╭─ Available data

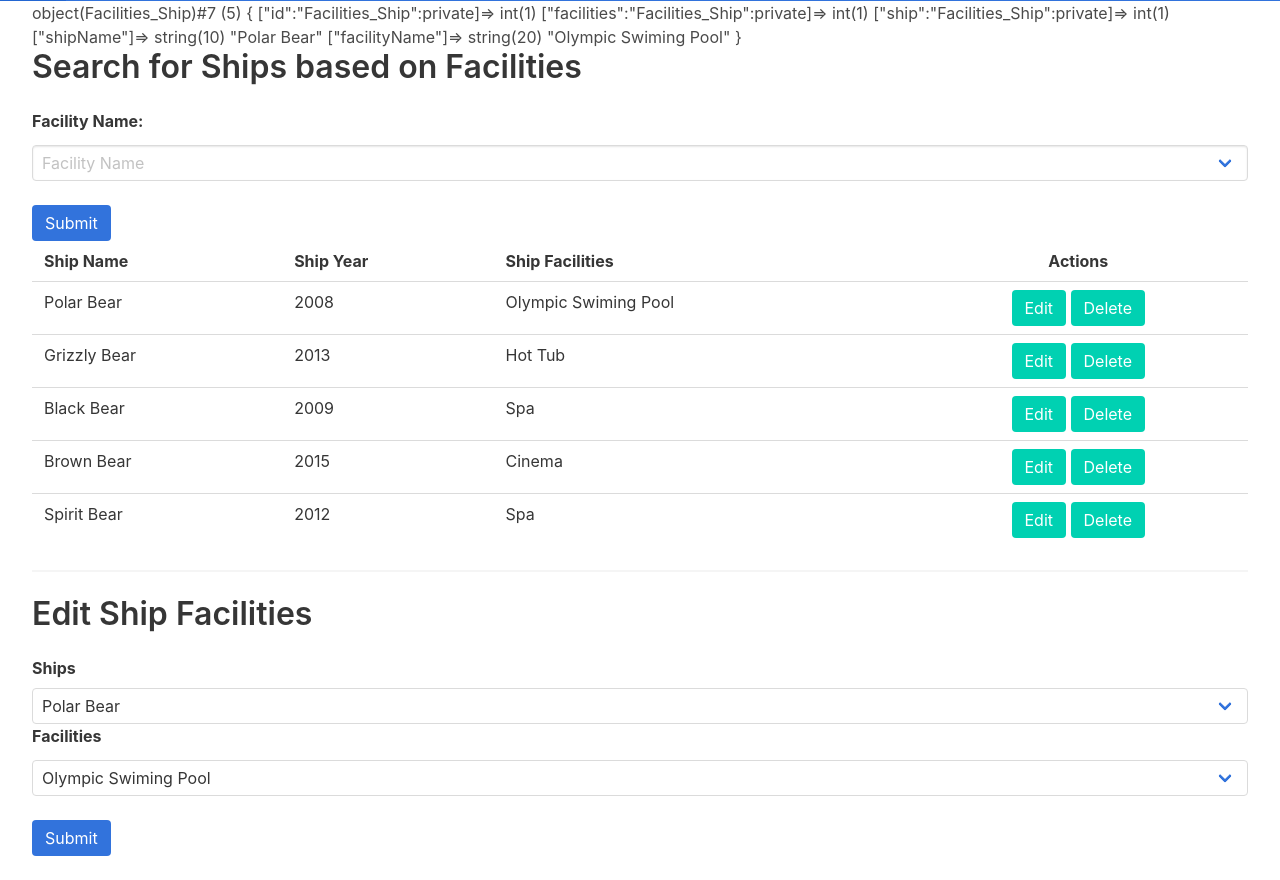
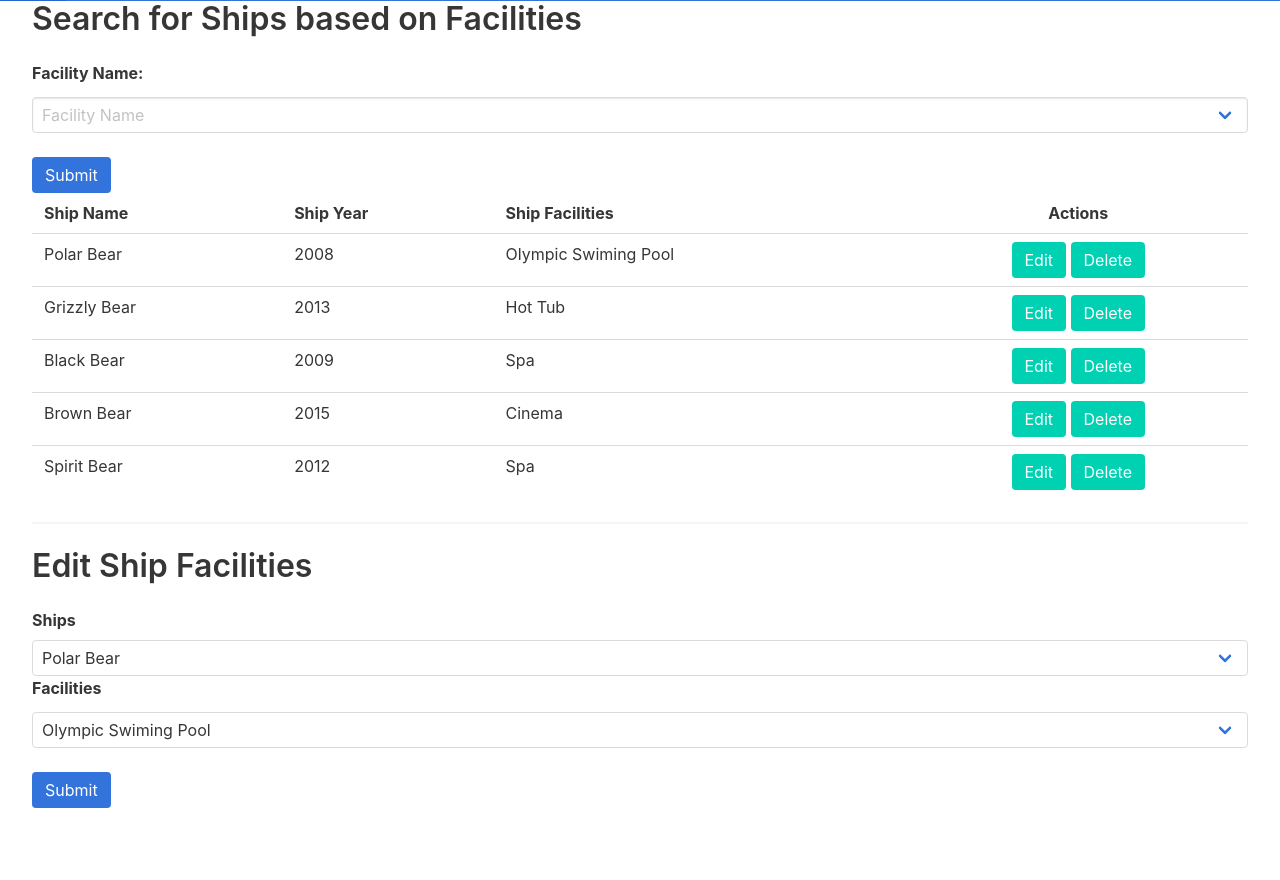
Before and after one commit to cesarreboucas/CruisesProject, a PHP site: page /facilitiesShip.php?action=edit&id=1 in a window 1280 px wide. Shown: the part 51-931 px from the top of the page. After the commit the page ends 859 px from the top, so only its background shows below. Run offline with PHP 8.4, Linux system fonts and the light colour scheme; data comes from the database, SQL or seed files in the repository; data that the repository does not hold is empty.

Commit message:
fixed error on facilities_ship page

```diff
--- a/facilitiesShip.php
+++ b/facilitiesShip.php
@@ -30,7 +30,7 @@ if(!empty($_GET)){
         case 'edit':
 
             $updateFS = FacilitiesShipMapper::getFS($_GET["id"]);
-            var_dump($updateFS);
+            //var_dump($updateFS);
             break;
     }
 }
@@ -60,7 +60,7 @@ if(!empty($_POST)){
         case 'search':
            $search = FacilitiesShipMapper::search($_POST['searchValue']);
            //var_dump($search);
-           PageFacilitiesShip::displaySearchResults($search);
+            PageFacilitiesShip::displaySearchResults($search);
             break;
     }
 }
--- a/inc/utilities/FacilitiesShipMapper.class.php
+++ b/inc/utilities/FacilitiesShipMapper.class.php
@@ -26,7 +26,7 @@ class FacilitiesShipMapper{
 
     static function selectShips() : Array {
 
-        $dropboxSelect = "SELECT DISTINCT s.name as shipName, s.id as shipID
+        $dropboxSelect = "SELECT DISTINCT s.name as shipName, s.id as ship
                                     FROM ships s";
 
         self::$db->query($dropboxSelect);
--- a/inc/utilities/PageFacilitiesShip.class.php
+++ b/inc/utilities/PageFacilitiesShip.class.php
@@ -99,7 +99,7 @@ class PageFacilitiesShip{
 
                        <?php foreach($s as $ship){   ?>
 
-                       <OPTION value="<?php echo $ship->shipID?>"><?php echo $ship->shipName?></OPTION>';
+                       <OPTION value="<?php echo $ship->getShip()?>"><?php echo $ship->shipName?></OPTION>';
 
 
                      <?php    } ?>
@@ -155,11 +155,11 @@ class PageFacilitiesShip{
            <div class="select is-fullwidth">
                <select name="shipOptions">
                    <option value="0">Please Select a Ship</option>
-                   <option value="<?php echo $updateOptions->shipID?>" selected><?php echo $updateOptions->shipName?></option>
+                   <option value="<?php echo $updateOptions->getShip()?>" selected><?php echo $updateOptions->shipName?></option>
                    <?php foreach($s as $ship){   ?>
 
 
-                   <OPTION value="<?php echo $ship->shipID?>"><?php echo $ship->shipName?></OPTION>';
+                   <OPTION value="<?php echo $ship->getShip()?>"><?php echo $ship->shipName?></OPTION>';
 
 
                  <?php    } ?>
@@ -177,7 +177,7 @@ class PageFacilitiesShip{
             <div class="select is-fullwidth">
                 <select name="facilityOptions">
                     <option value="0">Please Select a Facility</option>
-                    <option value="<?php echo $updateOptions->facilityID?>" selected><?php echo $updateOptions->facilityName?></option>
+                    <option value="<?php echo $updateOptions->getFacilities()?>" selected><?php echo $updateOptions->facilityName?></option>
 
                     <?php foreach($f as $option){   ?>
 
```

╰─

* [Exercise]
Your answer should copy the listing word for word, with no pictures in it.

* [Response area]
Before and after one commit to cesarreboucas/CruisesProject, a PHP site: page /facilitiesShip.php?action=edit&id=1 in a window 1280 px wide. Shown: the part 51-931 px from the top of the page. After the commit the page ends 859 px from the top, so only its background shows below. Run offline with PHP 8.4, Linux system fonts and the light colour scheme; data comes from the database, SQL or seed files in the repository; data that the repository does not hold is empty.

Commit message:
fixed error on facilities_ship page

```diff
--- a/facilitiesShip.php
+++ b/facilitiesShip.php
@@ -30,7 +30,7 @@ if(!empty($_GET)){
         case 'edit':
 
             $updateFS = FacilitiesShipMapper::getFS($_GET["id"]);
-            var_dump($updateFS);
+            //var_dump($updateFS);
             break;
     }
 }
@@ -60,7 +60,7 @@ if(!empty($_POST)){
         case 'search':
            $search = FacilitiesShipMapper::search($_POST['searchValue']);
            //var_dump($search);
-           PageFacilitiesShip::displaySearchResults($search);
+            PageFacilitiesShip::displaySearchResults($search);
             break;
     }
 }
--- a/inc/utilities/FacilitiesShipMapper.class.php
+++ b/inc/utilities/FacilitiesShipMapper.class.php
@@ -26,7 +26,7 @@ class FacilitiesShipMapper{
 
     static function selectShips() : Array {
 
-        $dropboxSelect = "SELECT DISTINCT s.name as shipName, s.id as shipID
+        $dropboxSelect = "SELECT DISTINCT s.name as shipName, s.id as ship
                                     FROM ships s";
 
         self::$db->query($dropboxSelect);
--- a/inc/utilities/PageFacilitiesShip.class.php
+++ b/inc/utilities/PageFacilitiesShip.class.php
@@ -99,7 +99,7 @@ class PageFacilitiesShip{
 
                        <?php foreach($s as $ship){   ?>
 
-                       <OPTION value="<?php echo $ship->shipID?>"><?php echo $ship->shipName?></OPTION>';
+                       <OPTION value="<?php echo $ship->getShip()?>"><?php echo $ship->shipName?></OPTION>';
 
 
                      <?php    } ?>
@@ -155,11 +155,11 @@ class PageFacilitiesShip{
            <div class="select is-fullwidth">
                <select name="shipOptions">
                    <option value="0">Please Select a Ship</option>
-                   <option value="<?php echo $updateOptions->shipID?>" selected><?php echo $updateOptions->shipName?></option>
+                   <option value="<?php echo $updateOptions->getShip()?>" selected><?php echo $updateOptions->shipName?></option>
                    <?php foreach($s as $ship){   ?>
 
 
-                   <OPTION value="<?php echo $ship->shipID?>"><?php echo $ship->shipName?></OPTION>';
+                   <OPTION value="<?php echo $ship->getShip()?>"><?php echo $ship->shipName?></OPTION>';
 
 
                  <?php    } ?>
@@ -177,7 +177,7 @@ class PageFacilitiesShip{
             <div class="select is-fullwidth">
                 <select name="facilityOptions">
                     <option value="0">Please Select a Facility</option>
-                    <option value="<?php echo $updateOptions->facilityID?>" selected><?php echo $updateOptions->facilityName?></option>
+                    <option value="<?php echo $updateOptions->getFacilities()?>" selected><?php echo $updateOptions->facilityName?></option>
 
                     <?php foreach($f as $option){   ?>
 
```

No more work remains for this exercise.